Dataset excerpts:
........

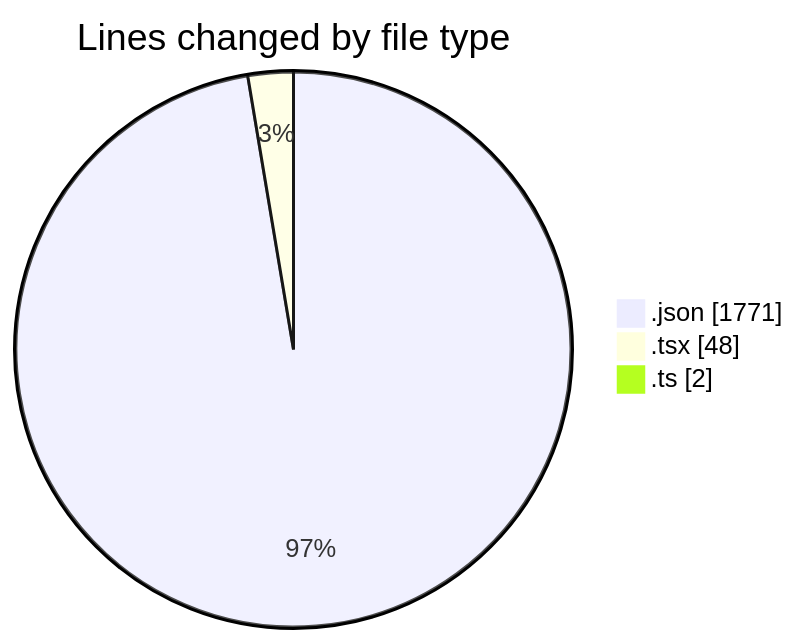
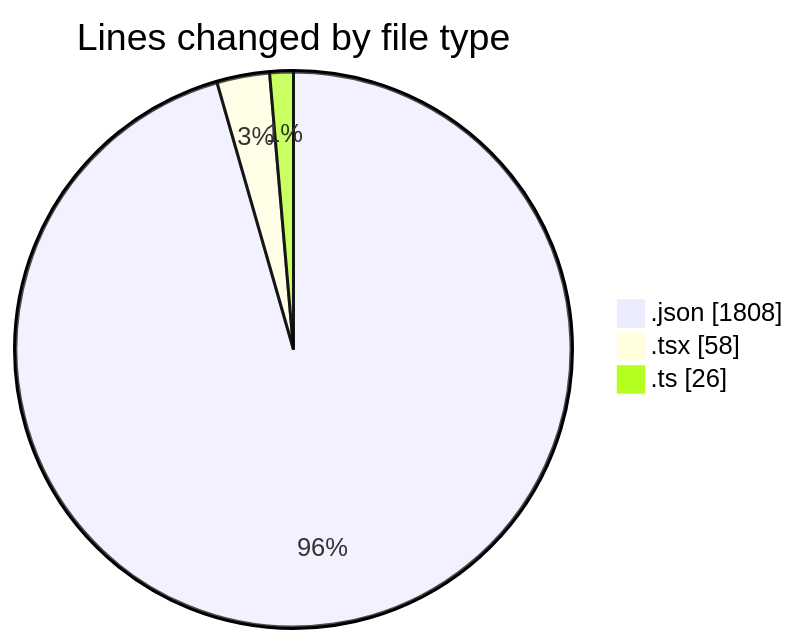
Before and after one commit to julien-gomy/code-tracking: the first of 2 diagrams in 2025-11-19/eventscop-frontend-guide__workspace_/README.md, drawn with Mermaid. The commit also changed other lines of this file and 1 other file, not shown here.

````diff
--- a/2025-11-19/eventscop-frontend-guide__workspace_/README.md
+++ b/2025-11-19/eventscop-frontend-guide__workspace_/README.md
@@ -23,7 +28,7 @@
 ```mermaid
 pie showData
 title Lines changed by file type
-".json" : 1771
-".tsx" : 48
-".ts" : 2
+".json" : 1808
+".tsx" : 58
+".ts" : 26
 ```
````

........

Work task:
For each line of the entries that includes "README", show that line.

Worked solution:
Before and after one commit to julien-gomy/code-tracking: the first of 2 diagrams in 2025-11-19/eventscop-frontend-guide__workspace_/README.md, drawn with Mermaid. The commit also changed other lines of this file and 1 other file, not shown here.
--- a/2025-11-19/eventscop-frontend-guide__workspace_/README.md
+++ b/2025-11-19/eventscop-frontend-guide__workspace_/README.md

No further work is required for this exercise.